The words “trauma” and “traumatic” have taken new meanings during the last century, including more than just in the context of war and its consequences for survivors. Some children experience trauma from an early age by living in abusive households or facing discrimination. Others can run into traumatic situations at school, such as being the victims of aggressive bullying or suffering an accident.

It may seem like it’s hard to shelter children from these experiences nowadays, especially with a worldwide pandemic that has been altering the course of their lives with yet unknown outcomes. However, graduates of a Master of Education in Curriculum & Instruction – Early and Middle Childhood Education program are well trained to address the challenges students face.

How Does Trauma Manifest?

Trynia Kaufman from defines “trauma” as “a physiological and psychological response to any deeply upsetting or threatening situation.” She points out that although most kids tend to recover from traumatic events without any long-term issues, some will continue operating in a high-alert mode long after the experience. “It can cause students to overreact to seemingly neutral interactions, like a teacher asking them to turn in a homework assignment,” Kaufman writes.

Other signs of trauma-induced triggers include excessive aggression/outbursts, physical and emotional pain, and an inability to focus or accomplish what was assigned in class and falling behind on classwork. The last point is of extreme importance to educators since a child who struggles emotionally will have a harder time catching up with their peers if the problem is not addressed from the beginning. It may also imply that problems are piling up, leading the student to doubt their self-worth.

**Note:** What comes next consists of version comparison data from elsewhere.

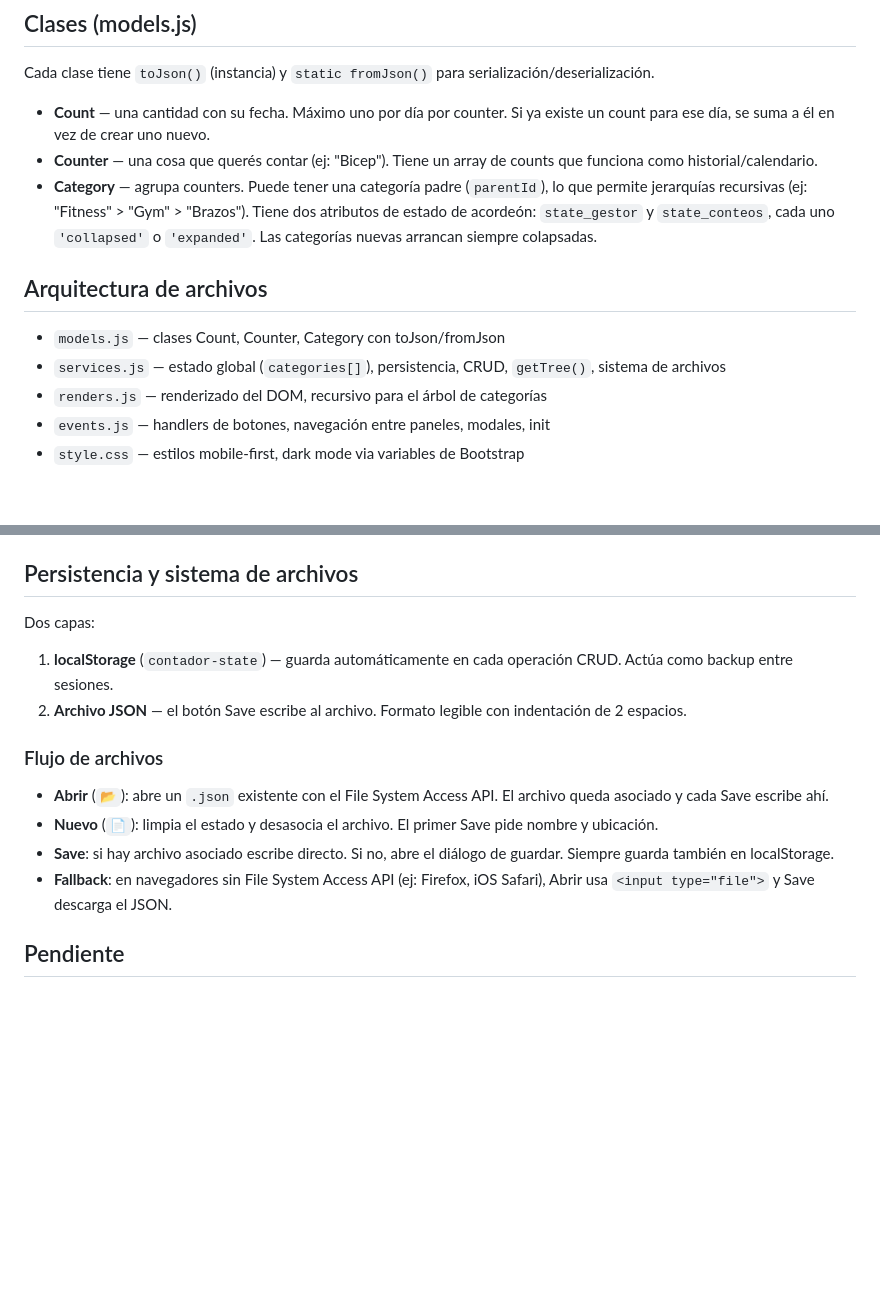
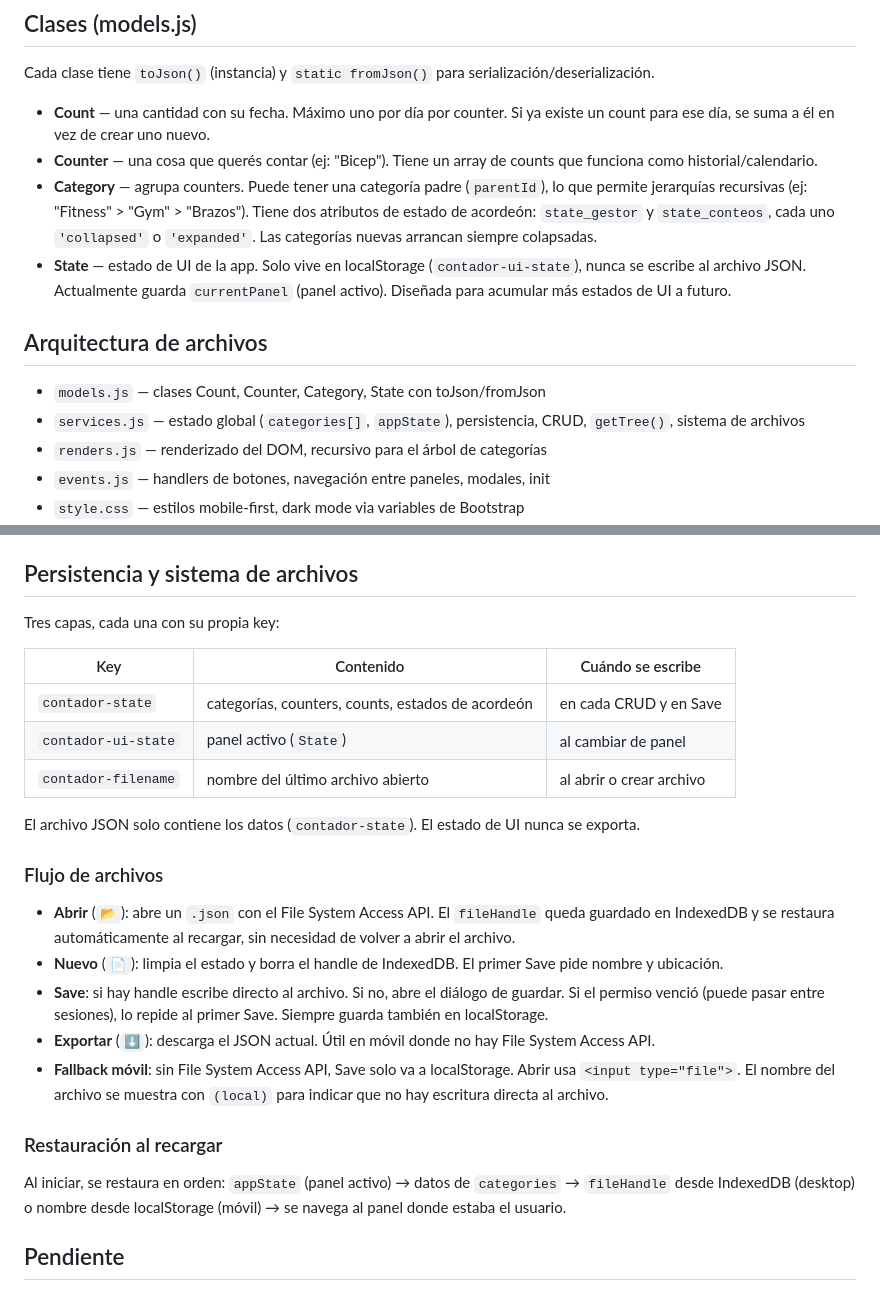
Before and after one commit to JuanseGZZ/multicounter, a Markdown page: doc.md, 2 parts joined by grey strips. Rendered like a GitHub page; blank space fills up the shorter version.

Commit message:
documentacion update

```diff
--- a/doc.md
+++ b/doc.md
@@ -13,11 +13,12 @@ Cada clase tiene `toJson()` (instancia) y `static fromJson()` para serializació
 - **Count** — una cantidad con su fecha. Máximo uno por día por counter. Si ya existe un count para ese día, se suma a él en vez de crear uno nuevo.
 - **Counter** — una cosa que querés contar (ej: "Bicep"). Tiene un array de counts que funciona como historial/calendario.
 - **Category** — agrupa counters. Puede tener una categoría padre (`parentId`), lo que permite jerarquías recursivas (ej: "Fitness" > "Gym" > "Brazos"). Tiene dos atributos de estado de acordeón: `state_gestor` y `state_conteos`, cada uno `'collapsed'` o `'expanded'`. Las categorías nuevas arrancan siempre colapsadas.
+- **State** — estado de UI de la app. Solo vive en localStorage (`contador-ui-state`), nunca se escribe al archivo JSON. Actualmente guarda `currentPanel` (panel activo). Diseñada para acumular más estados de UI a futuro.
 
 ## Arquitectura de archivos
 
-- `models.js` — clases Count, Counter, Category con toJson/fromJson
-- `services.js` — estado global (`categories[]`), persistencia, CRUD, `getTree()`, sistema de archivos
+- `models.js` — clases Count, Counter, Category, State con toJson/fromJson
+- `services.js` — estado global (`categories[]`, `appState`), persistencia, CRUD, `getTree()`, sistema de archivos
 - `renders.js` — renderizado del DOM, recursivo para el árbol de categorías
 - `events.js` — handlers de botones, navegación entre paneles, modales, init
 - `style.css` — estilos mobile-first, dark mode via variables de Bootstrap
@@ -51,16 +52,25 @@ Siempre activo via `data-bs-theme="dark"` en el tag `<html>`. Los colores custom
 
 ## Persistencia y sistema de archivos
 
-Dos capas:
+Tres capas, cada una con su propia key:
 
-1. **localStorage** (`contador-state`) — guarda automáticamente en cada operación CRUD. Actúa como backup entre sesiones.
-2. **Archivo JSON** — el botón Save escribe al archivo. Formato legible con indentación de 2 espacios.
+| Key | Contenido | Cuándo se escribe |
+|-----|-----------|-------------------|
+| `contador-state` | categorías, counters, counts, estados de acordeón | en cada CRUD y en Save |
+| `contador-ui-state` | panel activo (`State`) | al cambiar de panel |
+| `contador-filename` | nombre del último archivo abierto | al abrir o crear archivo |
+
+El archivo JSON solo contiene los datos (`contador-state`). El estado de UI nunca se exporta.
 
 ### Flujo de archivos
-- **Abrir** (`📂`): abre un `.json` existente con el File System Access API. El archivo queda asociado y cada Save escribe ahí.
-- **Nuevo** (`📄`): limpia el estado y desasocia el archivo. El primer Save pide nombre y ubicación.
-- **Save**: si hay archivo asociado escribe directo. Si no, abre el diálogo de guardar. Siempre guarda también en localStorage.
-- **Fallback**: en navegadores sin File System Access API (ej: Firefox, iOS Safari), Abrir usa `<input type="file">` y Save descarga el JSON.
+- **Abrir** (`📂`): abre un `.json` con el File System Access API. El `fileHandle` queda guardado en IndexedDB y se restaura automáticamente al recargar, sin necesidad de volver a abrir el archivo.
+- **Nuevo** (`📄`): limpia el estado y borra el handle de IndexedDB. El primer Save pide nombre y ubicación.
+- **Save**: si hay handle escribe directo al archivo. Si no, abre el diálogo de guardar. Si el permiso venció (puede pasar entre sesiones), lo repide al primer Save. Siempre guarda también en localStorage.
+- **Exportar** (`⬇`): descarga el JSON actual. Útil en móvil donde no hay File System Access API.
+- **Fallback móvil**: sin File System Access API, Save solo va a localStorage. Abrir usa `<input type="file">`. El nombre del archivo se muestra con `(local)` para indicar que no hay escritura directa al archivo.
+
+### Restauración al recargar
+Al iniciar, se restaura en orden: `appState` (panel activo) → datos de `categories` → `fileHandle` desde IndexedDB (desktop) o nombre desde localStorage (móvil) → se navega al panel donde estaba el usuario.
 
 ## Pendiente
 - Editar nombre de counter existente
```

Although the COVID-19 pandemic has affected us all, students may be coping with it differently. Teachers must assume that trauma will impact everyone differently. Using trauma-informed teaching strategies may help pupils to feel a sense of togetherness by being connected in a time of uncertainty.

How to Address Student Trauma

So, what does trauma-informed teaching mean? There are a few ways to go about applying this thinking to the classroom. First, understand that students may act somewhat out of character from time to time. If possible, give them space to vent or integrate activities in which they talk about what they’re going through. Open communication is key. This may mean having a “check-in” at the beginning of the day, asking students directly about how they are feeling, and accepting that there may be days that you won’t accomplish as much as you had hoped.

As the authors of Learning for Justice pointed out, “doing so helps students to maintain a sense of psychological safety — a sense that they can manage stress or connect with someone who can help them manage stress.” It’s also important to remember to be culturally sensitive, as some of these suggestions may cause even more stress in some students.

Another practical tip is to stick to a routine. When everything else seems to be falling apart, having a grasp on what is going on in school, albeit mundane, can be quite grounding. Any changes to the schedule should be communicated clearly, both to students and parents. Double-check that your pupils understood what you said.

Lastly, trauma-informed teaching calls for the human to come before the educator. School assignments cannot come at the expense of a student’s mental well-being. Sometimes that means taking things slowly or stopping your class plan altogether and starting over. Students look at their teachers for inspiration, and often that means giving them the hope they need at the moment in order to push through, even if you are still struggling with the effects of the pandemic yourself.

Learn more about Barry University’s Master of Science in Curriculum & Instruction – Early and Middle Childhood Education online program.

Sources: Trauma-Informed Teaching: What You Need to Know

Learning for Justice: A Trauma-Informed Approach to Teaching Through Coronavirus